During these first 100 days, what has surprised you the most about this office? Enchanted you the most from serving in this office? Humbled you the most? And troubled you the most?
I may be old, but the world is going to hell in a hand basket.
First of all, Miss USA: I don’t watch beauty contests anymore, but as a young child, I remember it was one event my mother looked forward to each year. Even though the pageant circuit is proclaimed wonderful for the hopefuls and their families, the whole Jon Benet incident cast a creepy light over beauty contests. It’s not just sour grapes because I could never be a contender. (I’ll admit it here in front of God and billions on the Internet. I never could.) If girls want to go for it, whether it’s for the glory or the scholarships, well, I’m all for freedom of expression, so whatever floats your boat is fine by me.
Beauty contestants are supposed to be, well, beautiful. Sure, they can be smart, a little sassy, show a modicum of talent, be stacked like a brick house and so pristine any boy’s mother would love them, but offer a political viewpoint? She can have her opinions just like any of us, but that doesn’t mean I want to know about them.
On the other hand, presidents are supposed to be, well, thoughtful statesmen. They should exude strength but not strong arm.

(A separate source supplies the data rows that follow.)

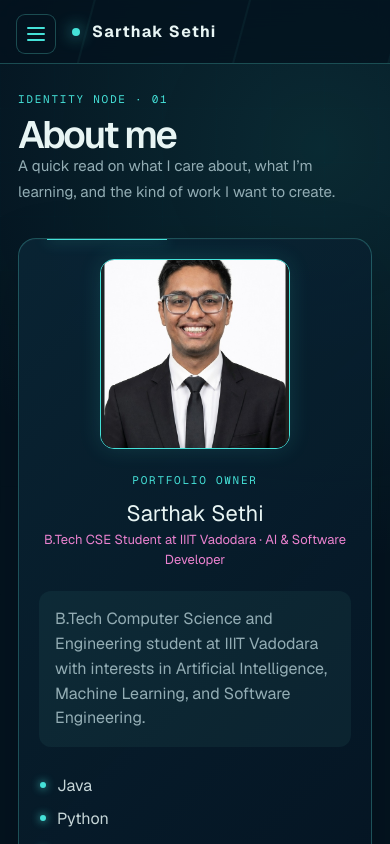
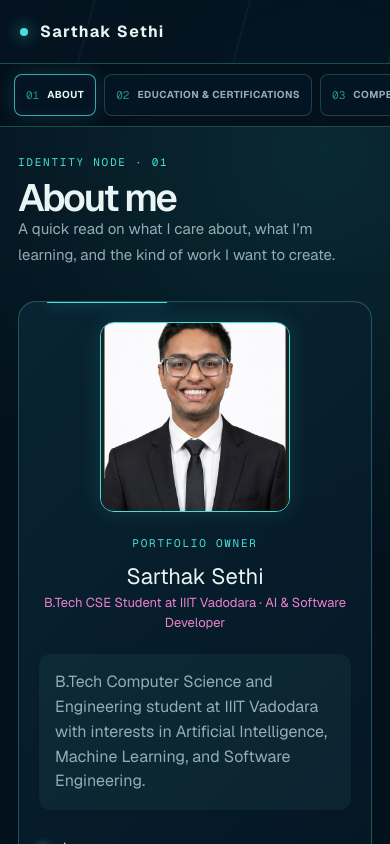
Before and after one commit to Sarthak-SethiNsd/Sarthak-Portfolio-Website, a Next.js app: page /about in a window 390 px wide. Shown: the top 844 px of the page. Built offline with nearby package versions, Linux system fonts and the light colour scheme.

Commit message:
feat(portfolio): improve mobile navigation and project links

```diff
--- a/src/app/globals.css
+++ b/src/app/globals.css
@@ -36,7 +36,7 @@ button { font: inherit; }
 .nav-link span { color: rgba(69, 225, 216, .6); font: 11px var(--font-mono); }
 .nav-link strong { font-size: 12px; line-height: 1.25; text-transform: uppercase; letter-spacing: .045em; }
 .nav-link:hover, .nav-link-active { color: var(--text); border-color: rgba(69, 225, 216, .75); box-shadow: 0 0 22px rgba(69, 225, 216, .16), inset 0 0 14px rgba(234, 130, 207, .06); transform: translateX(3px); }
-.menu-button, .mobile-menu { display: none; }
+.mobile-navigation { display: none; }
 .main-content { min-width: 0; padding: clamp(30px, 4vw, 62px); }
 
 .page-intro { max-width: 850px; margin-bottom: 34px; }
@@ -149,13 +149,15 @@ button { font: inherit; }
 }
 
 @media (max-width: 820px) {
-  .site-header { min-height: 64px; padding-left: 72px; }
+  .site-header { min-height: 64px; }
   .site-header p { display: none; }
   .app-shell { display: block; }
   .sidebar { display: none; }
-  .menu-button { position: fixed; z-index: 50; top: 14px; left: 16px; width: 40px; height: 40px; display: grid; place-items: center; border: 1px solid var(--line); border-radius: 9px; color: var(--cyan); background: rgba(4,19,31,.92); }
-  .mobile-menu { position: fixed; z-index: 40; display: block; inset: 64px 0 auto 0; padding: 18px; background: rgba(3,16,27,.97); border-bottom: 1px solid var(--line); }
-  .mobile-menu .nav-list { position: static; grid-template-columns: 1fr 1fr; }
+  .mobile-navigation { position: sticky; top: 64px; z-index: 19; display: block; padding: 10px 0; border-bottom: 1px solid var(--line); background: rgba(3,16,27,.94); backdrop-filter: blur(18px); overflow-x: auto; scrollbar-width: thin; scrollbar-color: var(--cyan) transparent; }
+  .mobile-navigation .nav-list { position: static; display: flex; gap: 8px; width: max-content; min-width: 100%; padding: 0 14px; }
+  .mobile-navigation .nav-link { flex: 0 0 auto; min-height: 42px; padding: 9px 11px; grid-template-columns: auto 1fr; border-radius: 8px; }
+  .mobile-navigation .nav-link strong { white-space: nowrap; font-size: 10px; }
+  .mobile-navigation .nav-link:hover, .mobile-navigation .nav-link-active { transform: none; }
   .main-content { padding: 28px 18px 50px; }
   .about-grid, .education-grid, .project-grid, .project-hero { grid-template-columns: 1fr; }
   .social-list { grid-template-columns: 1fr 1fr; }
@@ -171,7 +173,6 @@ button { font: inherit; }
   .version-marker { justify-content: flex-start; margin-bottom: 10px; }
   .version-marker::after { display: none; }
   .version-header { display: grid; }
-  .mobile-menu .nav-list { grid-template-columns: 1fr; }
 }
 
 @media (prefers-reduced-motion: reduce) {
@@ -188,6 +189,13 @@ button { font: inherit; }
 .project-links .primary-link {
   min-width: 220px;
   justify-content: center;
+}
+
+.project-links-section { margin-top: 32px; }
+.project-links-unavailable { margin: 0; color: var(--muted); }
+
+@media (max-width: 540px) {
+  .project-links .primary-link { width: 100%; min-width: 0; }
 }
 
 /* Competitive Programming Styles */
--- a/src/app/projects/[slug]/page.tsx
+++ b/src/app/projects/[slug]/page.tsx
@@ -1,4 +1,4 @@
-import { ArrowLeft, CalendarDays, Github } from "lucide-react";
+import { ArrowLeft, CalendarDays, Github, Globe } from "lucide-react";
 import type { Metadata } from "next";
 import Image from "next/image";
 import Link from "next/link";
@@ -262,6 +262,28 @@ export default async function ProjectPage({ params }: ProjectPageProps) {
           ) : null}
         </div>
       ) : null}
+
+      <section className="project-links-section" aria-label="Project links">
+        <Panel title="Project links">
+          <div className="project-links">
+            {project.githubUrl ? (
+              <a className="primary-link" href={project.githubUrl} rel="noreferrer" target="_blank">
+                <Github size={18} /> View GitHub repository
+              </a>
+            ) : null}
+
+            {project.liveUrl ? (
+              <a className="primary-link" href={project.liveUrl} rel="noreferrer" target="_blank">
+                <Globe size={18} /> View Live Website
+              </a>
+            ) : null}
+
+            {!project.githubUrl && !project.liveUrl ? (
+              <p className="project-links-unavailable">Project links are not available yet.</p>
+            ) : null}
+          </div>
+        </Panel>
+      </section>
     </>
   );
 }
--- a/src/components/Sidebar.tsx
+++ b/src/components/Sidebar.tsx
@@ -1,28 +1,23 @@
 "use client";
 
-import { AnimatePresence, motion } from "framer-motion";
-import { Menu, X } from "lucide-react";
 import Link from "next/link";
 import { usePathname } from "next/navigation";
-import { useState } from "react";
 
 const links = [
   { href: "/about", label: "About", short: "01" },
   { href: "/education-certifications", label: "Education & Certifications", short: "02" },
-  { href: "/projects", label: "Projects", short: "03" },
-  { href: "/competitive-programming", label: "Competitive Programming", short: "04" },
+  { href: "/competitive-programming", label: "Competitive Programming", short: "03" },
+  { href: "/projects", label: "Projects", short: "04" },
 ] as const;
 
 export function Sidebar() {
   const pathname = usePathname();
-  const [open, setOpen] = useState(false);
-
   const nav = (
     <nav aria-label="Primary navigation" className="nav-list">
       {links.map((link) => {
         const active = pathname === link.href || pathname.startsWith(`${link.href}/`);
         return (
-          <Link className={`nav-link ${active ? "nav-link-active" : ""}`} href={link.href} key={link.href} onClick={() => setOpen(false)}>
+          <Link className={`nav-link ${active ? "nav-link-active" : ""}`} href={link.href} key={link.href}>
             <span aria-hidden="true">{link.short}</span>
             <strong>{link.label}</strong>
           </Link>
@@ -34,16 +29,7 @@ export function Sidebar() {
   return (
     <>
       <aside className="sidebar">{nav}</aside>
-      <button aria-expanded={open} aria-label={open ? "Close navigation" : "Open navigation"} className="menu-button" onClick={() => setOpen((value) => !value)} type="button">
-        {open ? <X /> : <Menu />}
-      </button>
-      <AnimatePresence>
-        {open ? (
-          <motion.div animate={{ opacity: 1, x: 0 }} className="mobile-menu" exit={{ opacity: 0, x: -24 }} initial={{ opacity: 0, x: -24 }}>
-            {nav}
-          </motion.div>
-        ) : null}
-      </AnimatePresence>
+      <div className="mobile-navigation">{nav}</div>
     </>
   );
 }
```
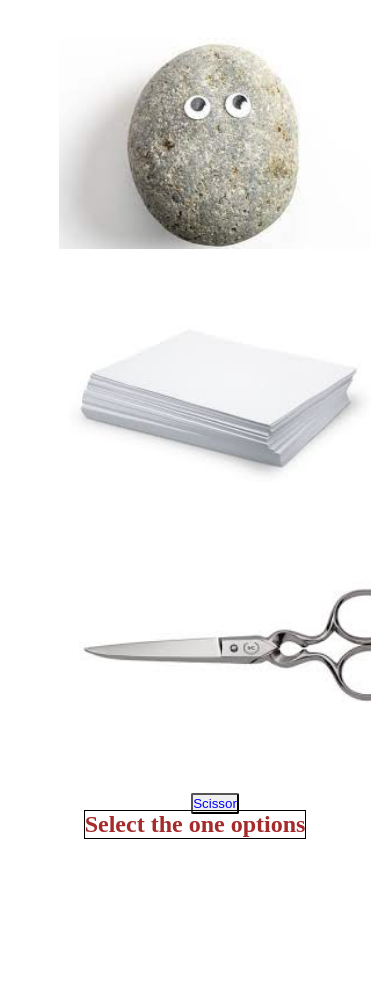
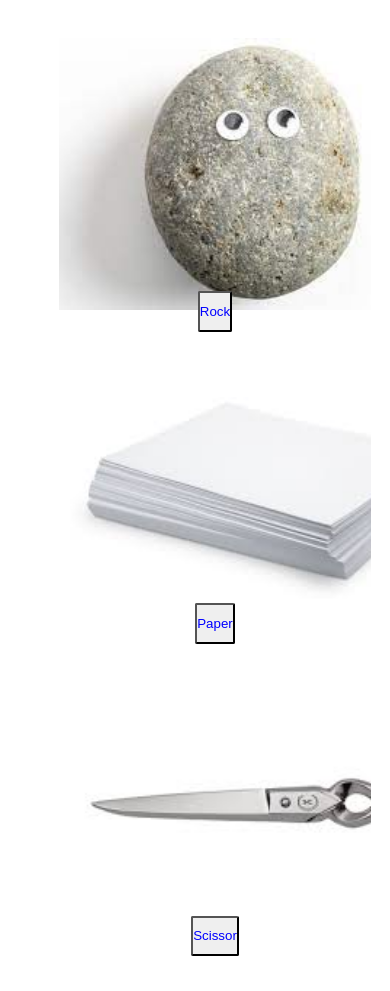
Before and after one commit to sammanamgain/Rockpaperscissor, a plain HTML site: page index.html in a window 390 px wide. Shown: the part 78-1069 px from the top of the page. Before the commit the page ends 917 px from the top, so only its background shows below. Drawn offline with Linux system fonts and the light colour scheme.

Commit message:
fixed mobile screen:

```diff
--- a/index.css
+++ b/index.css
@@ -16,9 +16,8 @@ h1 {
 }
 button {
   margin: 30vh;
-  color:blue;
+  color: blue;
   border-radius: 2px;
-  ;
 }
 
 p {
@@ -26,9 +25,7 @@ p {
   color: brown;
   border: 1px solid black;
   font-size: 24px;
-  font-weight: bold
-  ;
-
+  font-weight: bold;
 }
 .rockpaperscissor {
   max-width: 100%;
@@ -50,7 +47,7 @@ p {
   background-repeat: no-repeat;
   display: flex;
   justify-content: center;
-   background-size: cover;
+  background-size: cover;
 }
 .third {
   background-image: url("download (2).jpg");
@@ -58,7 +55,7 @@ p {
   background-repeat: no-repeat;
   display: flex;
   justify-content: center;
-   background-size: cover;
+  background-size: cover;
 }
 .item {
   flex: 1 0 200px;
@@ -66,22 +63,25 @@ p {
   height: 25vh;
 }
 button {
-  width: 100%;
-  height: 10%;
+  width: 110%;
+  height: 15%;
 }
-.flexparagraph{
-  display:flex;
+.flexparagraph {
+  display: flex;
   justify-content: center;
   border-radius: 3px;
 }
 @media (max-width: 600px) {
-  .rockpaperscissor{
-
+  .rockpaperscissor {
     flex-direction: column;
   }
-  .item{
+  .item {
     width: 100%;
     background-size: cover;
     margin: 20px;
+    height: 30%;
+  }
+  button {
+    margin-bottom: 0px;
   }
 }
--- a/index.html
+++ b/index.html
@@ -14,20 +14,9 @@
       <div class="item first">
         <button
           onclick="
-        let a = Math.random();
+
         let computermove='';
-          console.log(a);
-           // alert(a);
-            if(a<0.33){
-                computermove='rock';
-            }
-            else if(a>0.33 && a<0.66){
-                    computermove='paper';
-            }
-            else{
-                     computermove='scissor';
-            };
-
+       computermove=  generator();
 
             if  (computermove=='rock')
             {
@@ -57,19 +46,11 @@
       <div class="item second">
         <button
           onclick="
-        a = Math.random();
+
         computermove='';
-          console.log(a);
+       computermove=   generator();
            // alert(a);
-            if(a<0.33){
-                computermove='rock';
-            }
-            else if(a>0.33 && a<0.66){
-                    computermove='paper';
-            }
-            else{
-                     computermove='scissor';
-            };
+
 
 
             if  (computermove=='rock')
@@ -100,19 +81,10 @@
       <div class="item third">
         <button
           onclick="
-    a = Math.random();
+
     computermove='';
-          console.log(a);
-           // alert(a);
-            if(a<0.33){
-                computermove='rock';
-            }
-            else if(a>0.33 && a<0.66){
-                    computermove='paper';
-            }
-            else{
-                     computermove='scissor';
-            };
+    generator();
+
 
 
             if  (computermove=='rock')
@@ -142,5 +114,17 @@
       </div>
     </div>
     <div class="flexparagraph"><p>Select the one options</p></div>
+    <script>
+      function generator() {
+        a = Math.random();
+        if (a < 0.33) {
+          return (computermove = "rock");
+        } else if (a > 0.33 && a < 0.66) {
+          return (computermove = "paper");
+        } else {
+          return (computermove = "scissor");
+        }
+      }
+    </script>
   </body>
 </html>
```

They shouldn’t be afraid to field challenges from the press. In fact, they should welcome such challenges. It’s just me I know, but I expect a certain decorum and respect for the office.
The requirements for Miss USA are vastly different from those for our Commander in Chief. For someone like Perez Hilton to ask such a hot button question on gay marriage to a prospective beauty queen and consider the “incorrect” answer to be a deal breaker is only one of the things about the proceedings that is just plain wrong.
Counterpoint that with the softball (Nerfball?) question posed to our President about his moment of enchantment. Is the point of enchantment during the first 100 days really a tough question? Because believe me, if I had President Obama in a room alone for an hour, I could think up several dozen tougher questions that deserve un-teleprompted answers. Real answers, not political mumbo-jumbo and double-speak.
Am I the only one shaking my head wondering what that’s all about?
The more I view the spectacle of the political arena, the more I am convinced that politics is nothing more than a popularity contest, where only the beautiful, the moneyed and the golden-tongued have a chance. Once inside the Beltway, politicians are free to forget their jobs, like actually reading legislation, and get down to the business of grooming a following. Our president has succeeded by buttering up the world community and doling out the pork to his loyal subjects.
Mr. Obama is said to be good looking (he does nothing for me), has a lot of dough, friends in high places and he writes and speaks beautifully. Oh, and he passed the swimsuit competition with flying colors.
The only logical explanation for our upside-down world is that Miss California and Mr. President had their questions switched at birth at the hospital. Or maybe those asking the questions were in the wrong venue to begin with.